Canada thwarts terrorist train plot
Canadian authorities arrested two men for plotting to derail a passenger train.
TORONTO - Canadian police said on Monday they had arrested and charged two men with plotting to derail a Toronto passenger train.
They said the entire plot was backed by al Qaeda elements from Iran.
"Had this plot been carried out, it would have resulted in innocent people being killed or seriously injured," Royal Canadian Mounted Police official James Malizia told reporters.
The RCMP said it had arrested Chiheb Esseghaier, 30, of Montreal, and Raed Jaser, 35, of Toronto in connection with the plot, which authorities said was not linked to last week's Boston Marathon bombings.
Neither are Canadian citizens, and police did not reveal their nationalities.
Two sources following the investigation said one of the two was Tunisian.
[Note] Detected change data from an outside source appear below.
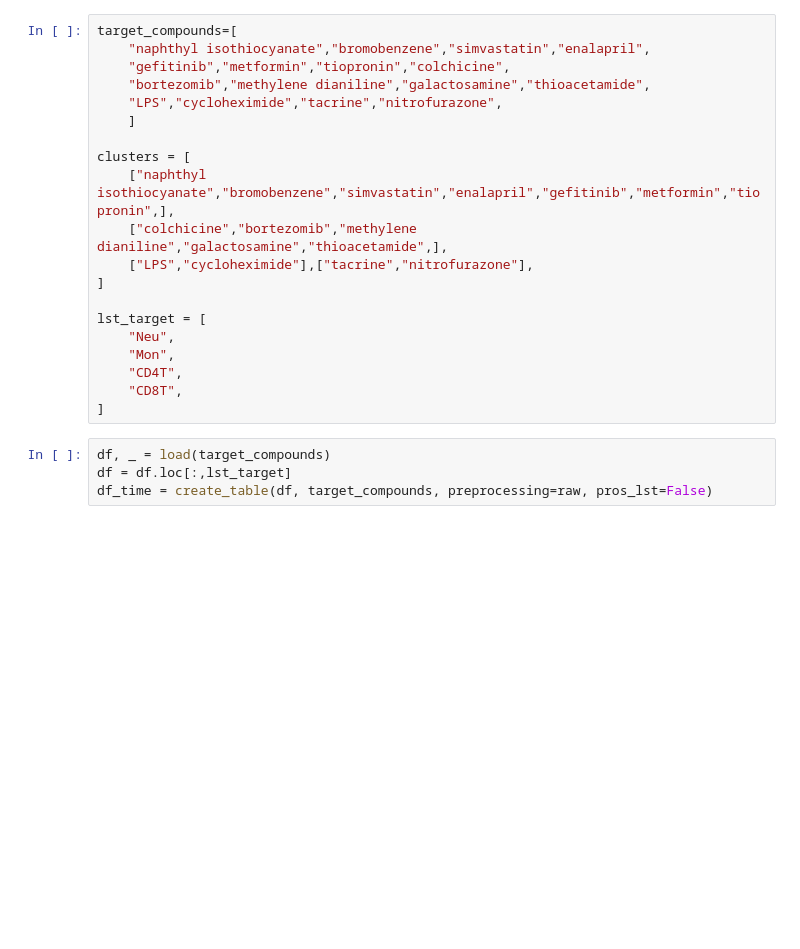
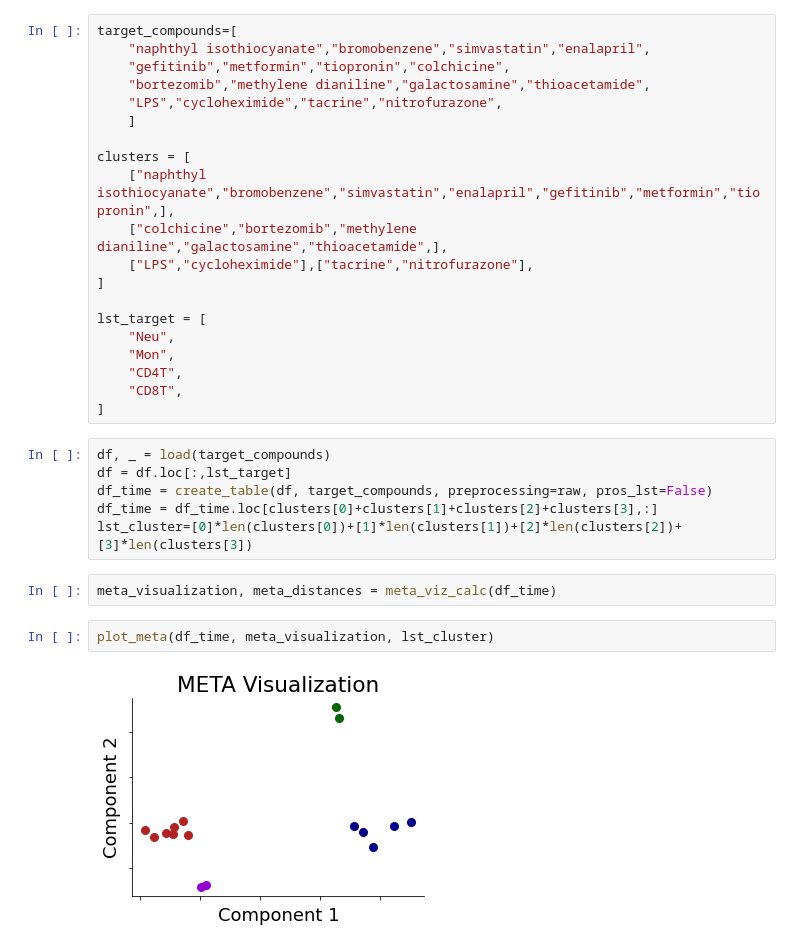
Before and after one commit to mizuno-group/RatDeconvolution, a Jupyter notebook: code/3_clustering.ipynb, the cells around one changed output. Drawn from its saved outputs; the diff is of its cells as text; blank space fills up the shorter version.

Commit message:
[230508 morita] change 3/4 figure 1

```diff
--- a/code/3_clustering.ipynb
+++ b/code/3_clustering.ipynb
@@ -184,3 +292,11 @@ lst_target = [
 df, _ = load(target_compounds)
 df = df.loc[:,lst_target]
 df_time = create_table(df, target_compounds, preprocessing=raw, pros_lst=False)
+df_time = df_time.loc[clusters[0]+clusters[1]+clusters[2]+clusters[3],:]
+lst_cluster=[0]*len(clusters[0])+[1]*len(clusters[1])+[2]*len(clusters[2])+[3]*len(clusters[3])
+# %%
+meta_visualization, meta_distances = meta_viz_calc(df_time)
+# %%
+plot_meta(df_time, meta_visualization, lst_cluster)
+# %% [output]
+[figure, added]
```
Also changed, not shown: parts of 19 cells of this notebook, 2 other files.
Canada's spy agency has long expressed concern about the possibility that disgruntled and radicalised Canadians could attack targets at home and abroad.
Police gave little detail about the alleged plotters, but said a tip from the Muslim community had helped their year-long investigation.
Esseghaier has been a doctoral student at the Institut National de la Recherche Scientifique near Montreal since 2010 and was about midway through his degree, the school said.
"He is doing a PhD in the field of energy and materials sciences," Julie Martineau, the school's director of communications, told Reuters.
A bail hearing for the two will take place in Toronto on Tuesday morning.
Malizia said there was no indication that the planned attacks, which police described as the first known al Qaeda- backed plot on Canadian soil, was state-sponsored.
US officials said the attack would have targeted a rail line between New York and Toronto, a route that travels along the Hudson Valley into New York wine country and enters Canada near Niagara Falls.
The plot is one of a handful of terrorism-related investigations involving Canadians or Canadian residents.
Police said earlier this year that Canadians took part in an attack by militants on a gas plant in Algeria in January, while Canadian and Somalia authorities are investigating whether a former University of Toronto student participated in a bomb attack on Mogadishu last week.
And in 2006, police arrested and charged nearly 20 Toronto-area men accused of planning to plant bombs at various Canadian targets. Eleven were eventually convicted.
"Today's arrests demonstrate that terrorism continues to be a real threat to Canada," Public Safety Minister Vic Toews told reporters in Ottawa.
"Canada will not tolerate terrorist activity and we will not be used as a safe haven for terrorists or those who support terrorist activities."